MP: Well, all my stories are autobiographically inspired, but when they come to be published, after numerous revisions, they do not feel autobiographical any longer, not at all. I don’t like writing, I feel happy when NOT having the urgent need to write; but every now and then I am forced to, otherwise I wouldn’t be able to overcome a certain experience, a certain shock that turned my life upside down all of a sudden, even though, let’s say, I only happened to see something as a chance spectator. It may be horrifying, absurd or grotesque—afterwards I just have to settle down and write about it in order to find my way back to my normal spirits. Without that primary impulse I would never start a novel or a poem or any other piece of literature; without it I could only produce texts, but not “write.”
LP: Who have been some of your biggest literary influences?
MP: Oh, the list is quite long. It starts with Kafka (in high school) and, at present, ends with Nabokov and Hemingway. One of my all-time heroes still is Lawrence Sterne. I always wanted to write in that witty way AND deep in the same moment as he did. And, yes, of course I was raised with fairy tales and poems from the German Romantics, and I still feel deeply, even at this age, a Romantic at heart.

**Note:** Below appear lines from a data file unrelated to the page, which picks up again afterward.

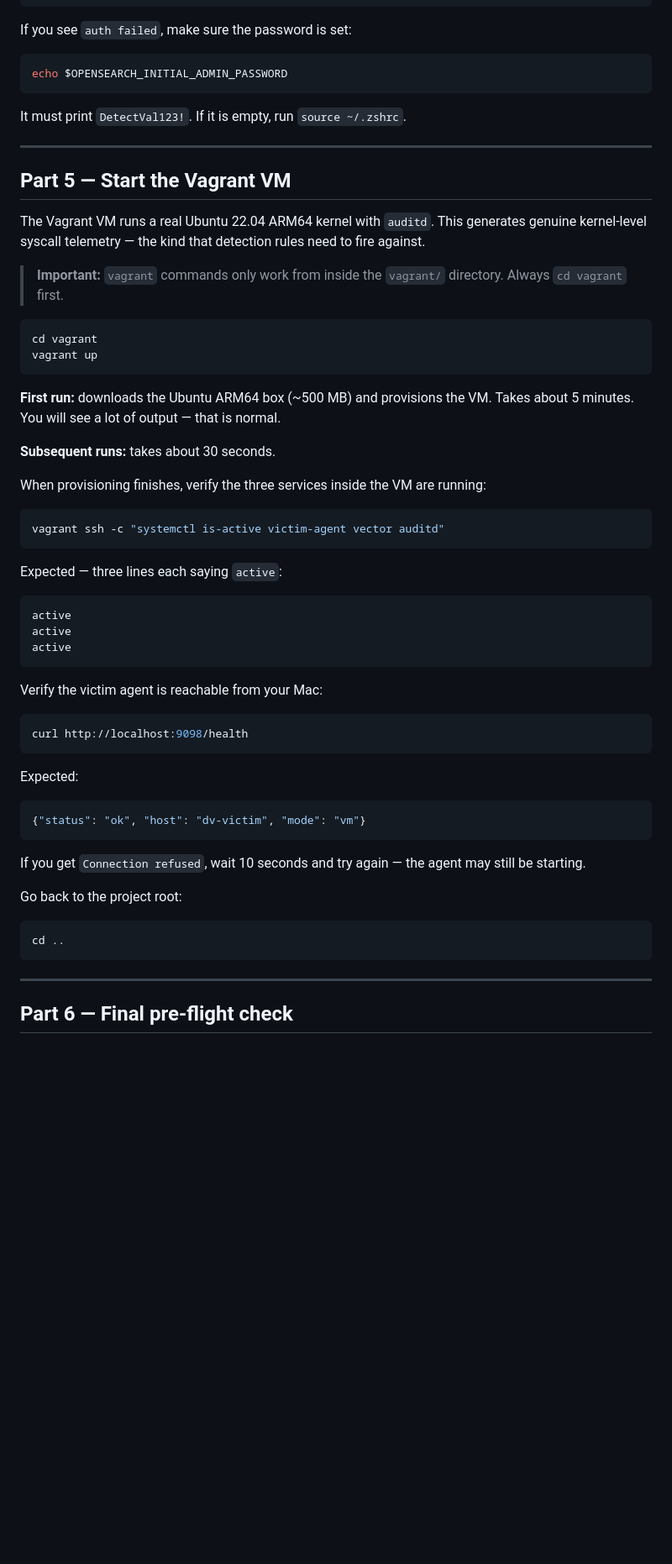
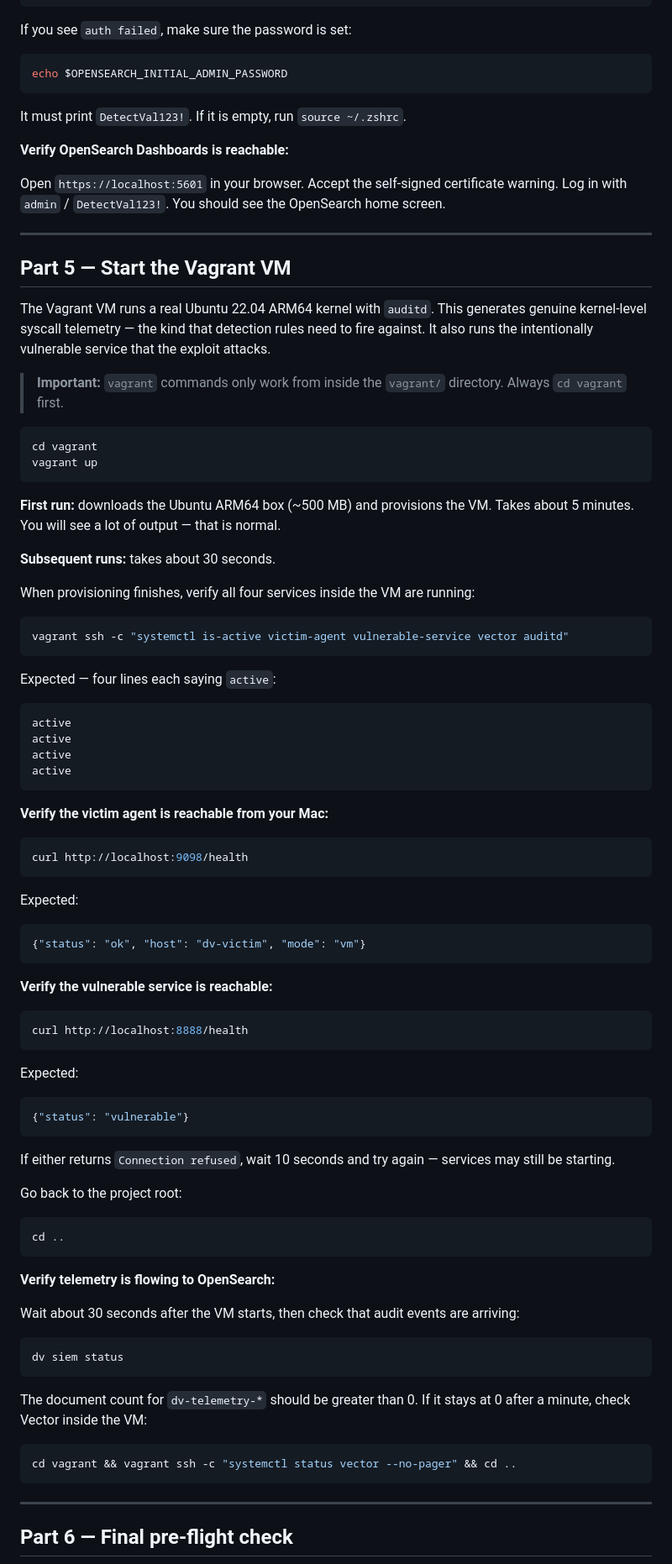
Before and after one commit to saadabbasi-playground/detectionvalidation, a Markdown page: docs/quickstart-mac-silicon.md, the part around one of its changes. Shown at 84% size. Rendered like a GitHub page; blank space fills up the shorter version.

````diff
--- a/docs/quickstart-mac-silicon.md
+++ b/docs/quickstart-mac-silicon.md
@@ -324,11 +324,15 @@ echo $OPENSEARCH_INITIAL_ADMIN_PASSWORD
 
 It must print `DetectVal123!`. If it is empty, run `source ~/.zshrc`.
 
+**Verify OpenSearch Dashboards is reachable:**
+
+Open `https://localhost:5601` in your browser. Accept the self-signed certificate warning. Log in with `admin` / `DetectVal123!`. You should see the OpenSearch home screen.
+
 ---
 
 ## Part 5 — Start the Vagrant VM
 
-The Vagrant VM runs a real Ubuntu 22.04 ARM64 kernel with `auditd`. This generates genuine kernel-level syscall telemetry — the kind that detection rules need to fire against.
+The Vagrant VM runs a real Ubuntu 22.04 ARM64 kernel with `auditd`. This generates genuine kernel-level syscall telemetry — the kind that detection rules need to fire against. It also runs the intentionally vulnerable service that the exploit attacks.
 
 > **Important:** `vagrant` commands only work from inside the `vagrant/` directory. Always `cd vagrant` first.
 
@@ -341,21 +345,22 @@ vagrant up
 
 **Subsequent runs:** takes about 30 seconds.
 
-When provisioning finishes, verify the three services inside the VM are running:
+When provisioning finishes, verify all four services inside the VM are running:
 
 ```bash
-vagrant ssh -c "systemctl is-active victim-agent vector auditd"
+vagrant ssh -c "systemctl is-active victim-agent vulnerable-service vector auditd"
 ```
 
-Expected — three lines each saying `active`:
+Expected — four lines each saying `active`:
 
 ```
 active
 active
 active
+active
 ```
 
-Verify the victim agent is reachable from your Mac:
+**Verify the victim agent is reachable from your Mac:**
 
 ```bash
 curl http://localhost:9098/health
@@ -367,12 +372,38 @@ Expected:
 {"status": "ok", "host": "dv-victim", "mode": "vm"}
 ```
 
-If you get `Connection refused`, wait 10 seconds and try again — the agent may still be starting.
+**Verify the vulnerable service is reachable:**
+
+```bash
+curl http://localhost:8888/health
+```
+
+Expected:
+
+```json
+{"status": "vulnerable"}
+```
+
+If either returns `Connection refused`, wait 10 seconds and try again — services may still be starting.
 
 Go back to the project root:
 
 ```bash
 cd ..
+```
+
+**Verify telemetry is flowing to OpenSearch:**
+
+Wait about 30 seconds after the VM starts, then check that audit events are arriving:
+
+```bash
+dv siem status
+```
+
+The document count for `dv-telemetry-*` should be greater than 0. If it stays at 0 after a minute, check Vector inside the VM:
+
+```bash
+cd vagrant && vagrant ssh -c "systemctl status vector --no-pager" && cd ..
 ```
 
 ---
````
Also changed, not shown: other parts of docs/quickstart-mac-silicon.md (+54 -16 lines), README.md (+8 -9 lines).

LP: Your work has been described as “haunting” and “lyrical.” How does your work as a poet influence your novels?
MP: Well, in my younger days I would have liked to have become a drummer in a Rock band; I didn’t. But I still have a strong longing for rhythm—not only in my poems but also in anything I write. It’s quite simple: if the melody of a text doesn’t sound right to me I keep changing words, even the content sometimes, until I am satisfied. To be honest I am never totally satisfied. But for me, sound and style is the visiting card of a writer, and a writer has a moral duty to work on this.
LP: Does your journalistic experience add anything to your fiction?
MP: Though I have written quite a lot of essays and articles for newspapers, I don’t think of myself as a journalist. What REALLY adds a lot to my books, I hope, is the fact that my PhD studies focused on Nietzsche, meaning that I have a philosophical slant to my writing. So story-telling, apart from sharing an exciting plot with the reader, hopefully, can always be the means to something else, at best a conversation about things you wouldn’t talk about.
LP: What do you have planned next?
MP: I spent some months in London last year (and am heading for some more next spring), and I really fell in love with the city and its pubs. But not with its ales; to overcome the shock of a continental beer drinker I have started some profound research on Real Ale, and at the end it has turned into a humorous book, “London for Heroes. The Ale Trail—an ale tale,” which will be published in German next spring. Yes, it’s about ale, but about English pub culture as well and, maybe, even a little about the English identity—all from a Kraut’s perspective, of course.
LP: Who are some of the most exciting voices writing in German today?
MP: I have heard quite often that the British still think German literature is deep, without plot, and boring. Well, let me remind you of the world football championships of 2006 and 2010: Was it the same German “Panzers” playing football as you used to watch on TV decades before? And now, just imagine the same thing has happened in German culture—you wouldn’t believe it, would you? You’d be surprised at how “un-German” German literature can be today, how light and how witty, humorous, exciting . . . and yet still deep and profound.